Cloud-first needs a holistic approach that includes all employees, not just IT. It involves an integrated approach to business technology development to define goals and achieve them. Cloud-first is not an option for all applications. Therefore, enterprises should not abandon their on-premises workloads and move them to the cloud immediately. Until they have been completely refactored, some enterprise applications won’t migrate to the public cloud.
Continuous placement assessment:
Cloud provider offerings change constantly, so the best provider today for a particular workload may not be the best provider tomorrow. Many organizations have adopted cloud services because of the flexibility offered by technology vendors. Workloads need to be evaluated regularly to determine if they can be moved to a different cloud provider or if they should be moved into a private cloud to benefit from attractive vendor pricing.
Plan for the future:
Cloud migration is not an event that can be done just once. Learning the differences between providers and creating process improvement plans based upon cloud provider capabilities are all tasks that need to be continuously iterated as cloud provider infrastructure, on-premises resources, and applications change. Ideal for a multi-year migration effort and an annual re-assessment.

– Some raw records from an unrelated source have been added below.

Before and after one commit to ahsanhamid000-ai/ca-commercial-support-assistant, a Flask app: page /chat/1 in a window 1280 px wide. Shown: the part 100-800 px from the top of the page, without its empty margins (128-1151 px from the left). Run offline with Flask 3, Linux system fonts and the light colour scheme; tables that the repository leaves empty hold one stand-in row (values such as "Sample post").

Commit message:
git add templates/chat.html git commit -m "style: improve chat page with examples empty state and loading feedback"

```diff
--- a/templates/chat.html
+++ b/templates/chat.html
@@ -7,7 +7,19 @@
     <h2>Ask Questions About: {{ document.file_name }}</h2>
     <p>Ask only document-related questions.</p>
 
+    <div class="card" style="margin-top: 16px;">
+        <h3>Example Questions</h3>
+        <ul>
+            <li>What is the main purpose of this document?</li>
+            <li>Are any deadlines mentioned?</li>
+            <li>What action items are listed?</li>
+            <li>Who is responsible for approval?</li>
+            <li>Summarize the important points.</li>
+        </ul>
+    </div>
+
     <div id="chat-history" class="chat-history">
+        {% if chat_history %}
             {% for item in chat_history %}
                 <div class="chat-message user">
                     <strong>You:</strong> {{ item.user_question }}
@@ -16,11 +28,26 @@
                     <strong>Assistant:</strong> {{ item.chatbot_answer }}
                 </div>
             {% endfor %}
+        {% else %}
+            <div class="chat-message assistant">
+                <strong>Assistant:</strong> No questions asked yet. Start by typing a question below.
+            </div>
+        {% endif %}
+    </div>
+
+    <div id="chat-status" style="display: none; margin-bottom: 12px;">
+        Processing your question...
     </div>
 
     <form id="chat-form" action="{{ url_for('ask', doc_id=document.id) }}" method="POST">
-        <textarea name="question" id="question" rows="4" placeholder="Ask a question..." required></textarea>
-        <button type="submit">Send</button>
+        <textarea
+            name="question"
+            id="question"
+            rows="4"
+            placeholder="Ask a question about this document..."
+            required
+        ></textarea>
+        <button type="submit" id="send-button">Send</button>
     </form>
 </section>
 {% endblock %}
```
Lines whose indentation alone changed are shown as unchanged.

Management and governance:
Multi-cloud governance is more complex than cloud governance. Many organizations don’t understand the full footprint of their IT departments within the cloud. Business units can create their services using a credit card. Enterprises can also track cloud usage and manage their hybrid IT environment.
Cloud holistically, including SaaS:
Applications hosted on-premises, on IaaS and PaaS platforms may become obsolete or replace cheaper SaaS options. Every enterprise should evaluate their cloud computing needs to decide how to optimize their cloud computing position, whether a workload should go elsewhere, or not to refactor legacy applications to take advantage of cloud-native, more agile applications that are better suited for today’s cloud environments.
Can a hybrid cloud be multi-cloud as well?
Yes, that’s the simple answer. Multi-cloud is a hybrid cloud that includes more than one public cloud service and private cloud resources. A hybrid cloud is a mix of private and public clouds. It’s used to coordinate an IT solution from both.
Hybrid clouds are usually built on common virtualization layers, such as VMware or vSphere Cloud. This simplifies the hybrid cloud that includes VMware on AWS and VMware in the company workload transfer and tool sharing across public and private cloud platforms.
Multi-cloud refers to multiple cloud services offered by one or more providers. For example, AWS can be used for application workloads, while Microsoft Azure can be used for enterprise databases. Multi-cloud is not always a hybrid cloud. It refers to more than one private cloud provider service.
Due to geographic reasons, the company pursues a multi-cloud strategy to avoid “putting all eggs in one basket” due to geographic reasons. Or regulatory requirements to ensure business continuity or take advantage of specific characteristics of specific suppliers.